Saharan dust clouds, the consequences for tourism of the coronavirus and the advent of hurricane season have given residents and businesses in Quintana Roo plenty to worry about as the state faces one of its most difficult summers in history.
However, reports from Playa del Carmen and other beach destinations in the state have added another concern to the list of worries: the return of sargassum which has blighted beaches in the area for several years.
As of this week, 5,678 tonnes of sargassum have been removed from the region’s beaches since the algae first washed up in May, according to a report by the navy.
Photos published on Facebook by the Citizens’ Sargassum Observatory showed the foul-smelling weed on several beaches.
“Seven workers and a single tractor is all they have on the ground to collect the sargassum in Playa del Carmen,” the organization reported, posting an image of a group of people attacking the seaweed with shovels.
The upscale, gated community of Playacar has also seen its beaches covered in a blanket of sargassum this month.

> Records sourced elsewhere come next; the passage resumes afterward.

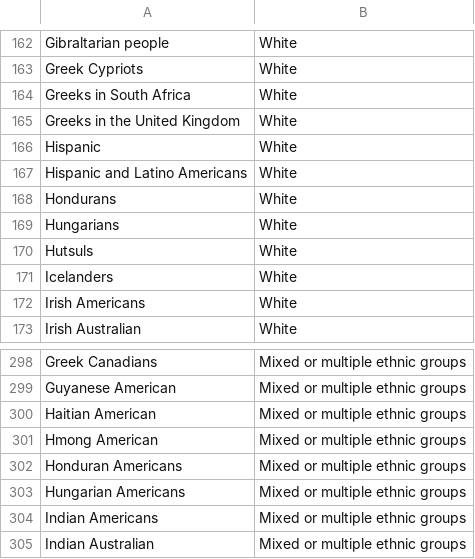
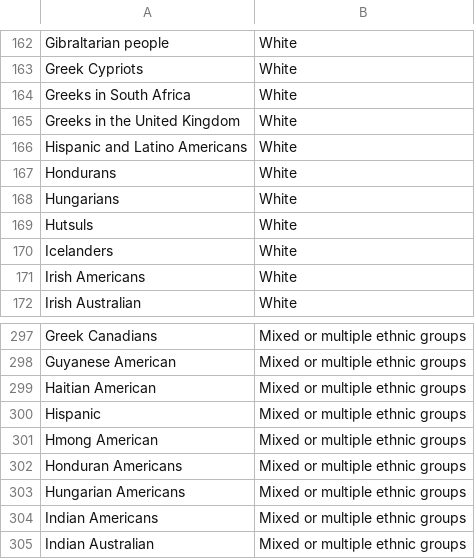
Before and after one commit to epfl-ada/ada-2023-project-draco, a TSV file: Data/ethnicity_group_data.tsv, drawn as a sheet; only a part is shown, gaps mark what is left out; removed rows and columns are numbered as before the commit, all else as after; the diff names each change by its address in the sheet, - before the commit and + after, or states it on an @@ line.

Commit message:
Modification of the pre-processing step and addition of the Kaggle dataset

```diff
--- a/Data/ethnicity_group_data.tsv
+++ b/Data/ethnicity_group_data.tsv
-row 166: Hispanic | White
+row 300: Hispanic | Mixed or multiple ethnic groups
```
Also changed, not shown: 3 other files.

So far, Playa del Carmen, the Riviera Maya and Akumal have recorded the highest concentrations of sargassum, which can cause irritation if it comes in contact with the skin.

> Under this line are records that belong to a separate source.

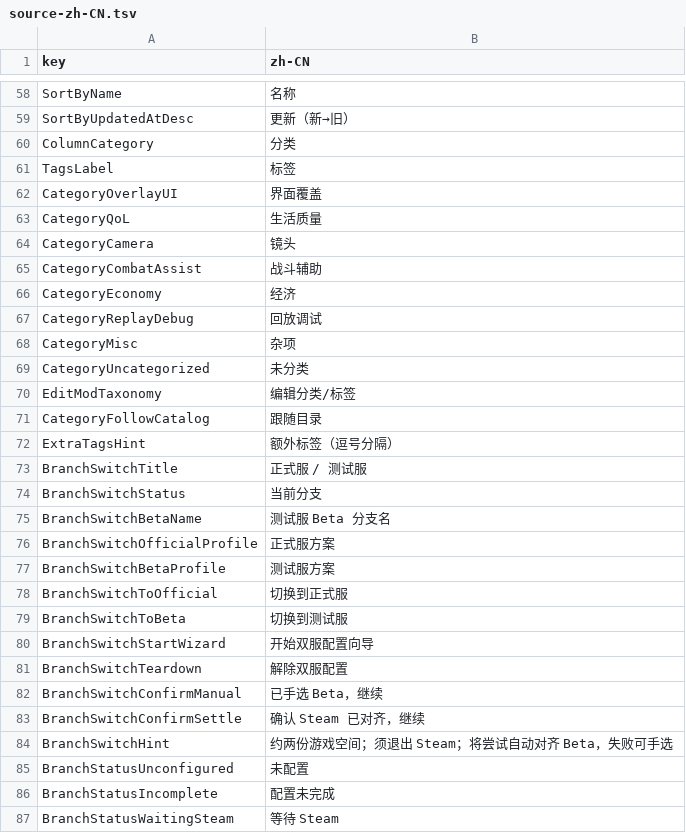
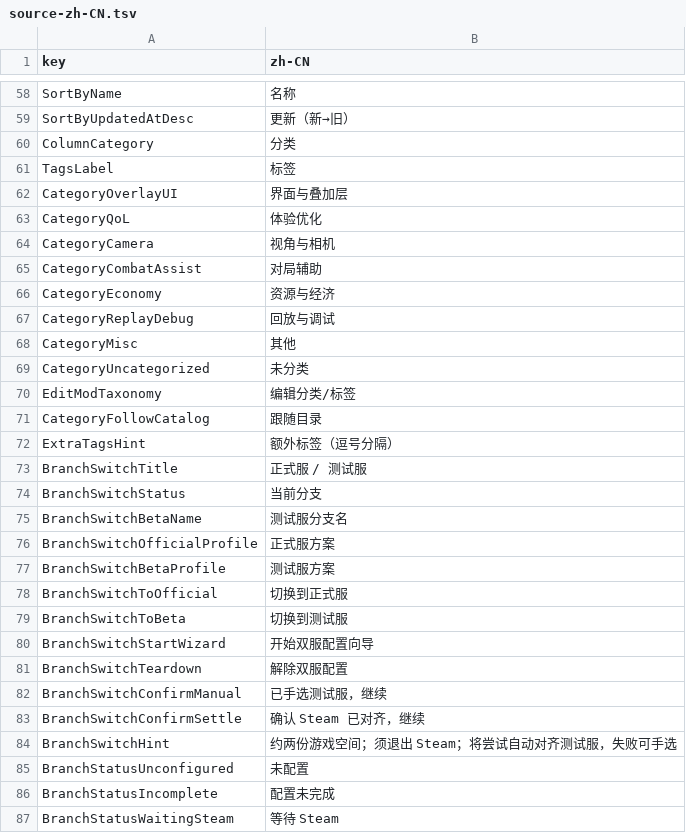
Before and after one commit to llxlzx/MechabellumModManager, a TSV file: docs/i18n/source-zh-CN.tsv, drawn as a sheet; only a part is shown, gaps mark what is left out; the diff covers the shown part only.

```diff
--- a/docs/i18n/source-zh-CN.tsv
+++ b/docs/i18n/source-zh-CN.tsv
@@ -61,9 +61,9 @@ ColumnCategory	分类
 TagsLabel	标签
-CategoryOverlayUI	界面覆盖
-CategoryQoL	生活质量
-CategoryCamera	镜头
-CategoryCombatAssist	战斗辅助
-CategoryEconomy	经济
-CategoryReplayDebug	回放调试
-CategoryMisc	杂项
+CategoryOverlayUI	界面与叠加层
+CategoryQoL	体验优化
+CategoryCamera	视角与相机
+CategoryCombatAssist	对局辅助
+CategoryEconomy	资源与经济
+CategoryReplayDebug	回放与调试
+CategoryMisc	其他
 CategoryUncategorized	未分类
@@ -74,3 +74,3 @@ BranchSwitchTitle	正式服 / 测试服
 BranchSwitchStatus	当前分支
-BranchSwitchBetaName	测试服 Beta 分支名
+BranchSwitchBetaName	测试服分支名
 BranchSwitchOfficialProfile	正式服方案
@@ -81,5 +81,5 @@ BranchSwitchStartWizard	开始双服配置向导
 BranchSwitchTeardown	解除双服配置
-BranchSwitchConfirmManual	已手选 Beta，继续
+BranchSwitchConfirmManual	已手选测试服，继续
 BranchSwitchConfirmSettle	确认 Steam 已对齐，继续
-BranchSwitchHint	约两份游戏空间；须退出 Steam；将尝试自动对齐 Beta，失败可手选
+BranchSwitchHint	约两份游戏空间；须退出 Steam；将尝试自动对齐测试服，失败可手选
 BranchStatusUnconfigured	未配置
```
Also changed, not shown: 30 added rows elsewhere in this file, 43 other files.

There were significant quantities in Punta Piedra, Tulum, and an image captured from Krystal Hotel and Resorts, in Punta Cancún, showed a long line of sargassum on its white sand beaches, although the seaweed problem there was minimal compared to other areas.

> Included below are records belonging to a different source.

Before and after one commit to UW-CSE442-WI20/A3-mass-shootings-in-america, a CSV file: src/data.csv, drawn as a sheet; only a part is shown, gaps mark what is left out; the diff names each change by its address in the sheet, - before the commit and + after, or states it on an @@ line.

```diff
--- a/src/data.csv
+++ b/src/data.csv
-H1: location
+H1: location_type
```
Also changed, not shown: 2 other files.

Puerto Morelos, Cozumel, Holbox and Punta Allen have also seen low quantities of seaweed, and Isla Mujeres and Isla Contoy have so far been immune, according to reports.
The navy warned this week that large accumulations of sargassum will hit the Quintana Roo coast over the next three months. According to forecasts, the most affected beaches will be in Solidaridad, where Playa del Carmen is located, Cozumel, Tulum and Othón P. Blanco.
“With cleaning of the sea in the Mexican Caribbean area as a priority, naval personnel work constantly for the eradication of the algae with the support of state, municipal and civil organizations,” the Navy said. More than 20,000 people have been involved in the coastal cleanup.
Additionally, Navy marines have installed 4,252 meters of floating barriers at sea to stop the seaweed from washing up on beaches.
The navy also uses flyovers to determine the position of the seaweed, and deploys sargassum-seeking ships to intercept the floating brown algae before it blights the coastline.